Installing New String
Most rotary valves are rotated with string. These strings wear out and have to be renewed. This is a simple operation, as shown by the accompanying diagram, Fig. 26. The first step is to loosen the string set screws. There are two of these: No. 1 on the key extension lever and No. 2 on the stop arm. Remove all old string and cut a new piece the same length. Usually this is about 6 or 7 inches long. A good grade of linen fish line with about 27-pound test makes a suitable string.
Tic a substantial knot in the end and start the string through the hole in the key extension lever, leaving the knot on the side of the lever away from the valve. Give the string a strong but steady pull to seat the knot in the hole. Then pull the string around the stop arm hub and encircle No. 2 string set screw. Note the direction of encirclement of the set screw is clockwise, the same direction in which the set screw turns when it is tightened. Also note that the return loop around the set screw is underneath. Also note that after the string is brought around the other side of the stop arm hub it crosses under the string on its way to the hole in the end of the key extension lever. The rest is easy: first through the hole and then encircle No. 1 string set screw in a clockwise direction, bringing the return loop under, the same as for string set screw No. 2.

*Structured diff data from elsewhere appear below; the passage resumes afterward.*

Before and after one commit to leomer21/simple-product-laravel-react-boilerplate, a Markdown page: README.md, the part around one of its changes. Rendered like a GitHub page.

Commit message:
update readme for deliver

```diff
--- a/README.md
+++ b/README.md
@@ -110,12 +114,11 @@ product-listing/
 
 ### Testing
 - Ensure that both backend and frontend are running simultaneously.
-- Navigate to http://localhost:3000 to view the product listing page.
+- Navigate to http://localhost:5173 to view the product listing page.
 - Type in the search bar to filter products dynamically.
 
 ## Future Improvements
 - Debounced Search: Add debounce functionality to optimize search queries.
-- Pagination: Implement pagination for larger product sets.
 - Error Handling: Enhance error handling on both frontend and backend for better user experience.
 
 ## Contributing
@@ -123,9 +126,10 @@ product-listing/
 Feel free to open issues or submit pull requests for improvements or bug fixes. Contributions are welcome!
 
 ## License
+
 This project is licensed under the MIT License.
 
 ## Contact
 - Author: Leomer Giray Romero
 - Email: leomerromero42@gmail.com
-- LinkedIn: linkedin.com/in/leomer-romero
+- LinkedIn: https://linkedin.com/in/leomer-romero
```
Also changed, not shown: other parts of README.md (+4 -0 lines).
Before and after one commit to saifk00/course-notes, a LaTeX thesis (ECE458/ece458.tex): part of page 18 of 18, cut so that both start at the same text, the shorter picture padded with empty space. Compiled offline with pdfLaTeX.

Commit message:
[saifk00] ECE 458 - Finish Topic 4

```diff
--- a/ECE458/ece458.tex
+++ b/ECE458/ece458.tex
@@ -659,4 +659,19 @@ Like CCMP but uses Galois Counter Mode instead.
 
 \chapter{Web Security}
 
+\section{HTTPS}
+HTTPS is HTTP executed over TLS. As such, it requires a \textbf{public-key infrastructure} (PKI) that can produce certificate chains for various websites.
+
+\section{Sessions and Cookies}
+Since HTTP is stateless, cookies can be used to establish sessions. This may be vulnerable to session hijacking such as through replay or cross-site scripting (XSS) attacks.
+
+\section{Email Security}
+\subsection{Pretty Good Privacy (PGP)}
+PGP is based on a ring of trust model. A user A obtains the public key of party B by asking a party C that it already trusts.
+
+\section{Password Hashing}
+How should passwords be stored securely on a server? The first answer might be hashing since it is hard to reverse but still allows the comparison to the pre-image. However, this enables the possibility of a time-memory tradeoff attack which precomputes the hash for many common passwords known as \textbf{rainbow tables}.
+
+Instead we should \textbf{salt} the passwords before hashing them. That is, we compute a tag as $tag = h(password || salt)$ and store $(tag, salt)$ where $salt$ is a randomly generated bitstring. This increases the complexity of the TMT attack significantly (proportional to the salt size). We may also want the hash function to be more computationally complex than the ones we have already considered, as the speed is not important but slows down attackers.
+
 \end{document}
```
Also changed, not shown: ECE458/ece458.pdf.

Now that the string is threaded properly, pull the string so it is taut throughout, then tighten string set screw No. 1. If you work a key lever now, the string simply slides around string set screw No. 2 and the valve doesn't rotate. The next thing to do is to lower the valve key to the height to which you are accustomed and finally tighten string set screw No. 2. Usually you will find that you have pulled the string a little too taut for the rotor to turn freely; if so, loosen the string set screw No. 1 part of a turn or just enough to slacken the string a trifle. When the rotor turns freely, re-tighten the screw. Some players put a toothpick or match as a wedge between the key extension arm and the string, about a quarter of an inch below the knot. After the stringing is completed, the wedge is removed; this relieves the tension just about the right amount to allow the rotor to work freely.

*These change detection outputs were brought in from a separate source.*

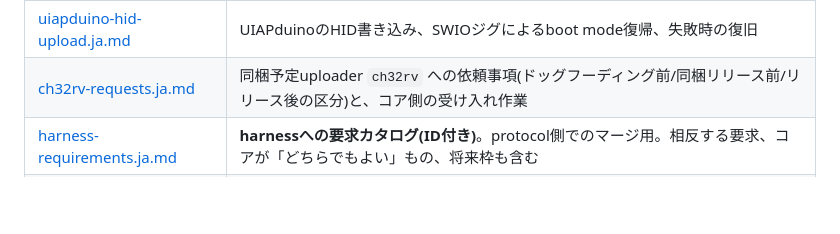
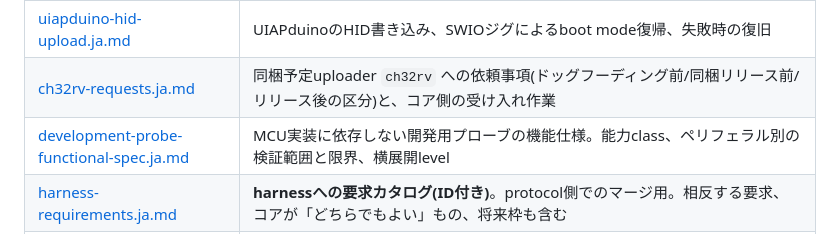
Before and after one commit to ch32-riscv-ug/ArduinoCore-CH32, a Markdown page: docs/README.ja.md, the part around the change. Drawn GitHub-style; blank space fills up the shorter version.

```diff
--- a/docs/README.ja.md
+++ b/docs/README.ja.md
@@ -52,6 +52,7 @@
 | [upload-and-fixture.ja.md](upload-and-fixture.ja.md) | uploader、WCH-Link識別、実機fixture |
 | [uiapduino-hid-upload.ja.md](uiapduino-hid-upload.ja.md) | UIAPduinoのHID書き込み、SWIOジグによるboot mode復帰、失敗時の復旧 |
 | [ch32rv-requests.ja.md](ch32rv-requests.ja.md) | 同梱予定uploader `ch32rv` への依頼事項(ドッグフーディング前/同梱リリース前/リリース後の区分)と、コア側の受け入れ作業 |
+| [development-probe-functional-spec.ja.md](development-probe-functional-spec.ja.md) | MCU実装に依存しない開発用プローブの機能仕様。能力class、ペリフェラル別の検証範囲と限界、横展開level |
 | [harness-requirements.ja.md](harness-requirements.ja.md) | **harnessへの要求カタログ(ID付き)**。protocol側でのマージ用。相反する要求、コアが「どちらでもよい」もの、将来枠も含む |
 | [harness-probe.ja.md](harness-probe.ja.md) | 自作probe(DUT harness = 書込+ロジックキャプチャ+周辺エミュ)の評価と依頼事項。方法4の空白、入力側刺激、EmbedBench接続 |
 | [harness-wiring.ja.md](harness-wiring.ja.md) | harnessの配線設計。series別のpad群分け、16本割当3案、必要な相手の数、試験できないペリフェラル |
```
Also changed, not shown: docs/development-probe-functional-spec.ja.md (added, +511 -0 lines), docs/harness-requirements.ja.md (+1 -0 lines).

Most players leave about 1 3/4 inches of string extending beyond string set screw No. 1 so they have a good hold on the string in case it needs retightening later. After several days the string may stretch enough to be too loose. If so, loosen No. 1 set screw, pull string taut, and retighten screw.
This diagram of stringing may not exactly suit certain valves, especially European makes. To avoid crossing the strings so they rub and saw against each other, try crossing them differently so they will work freely.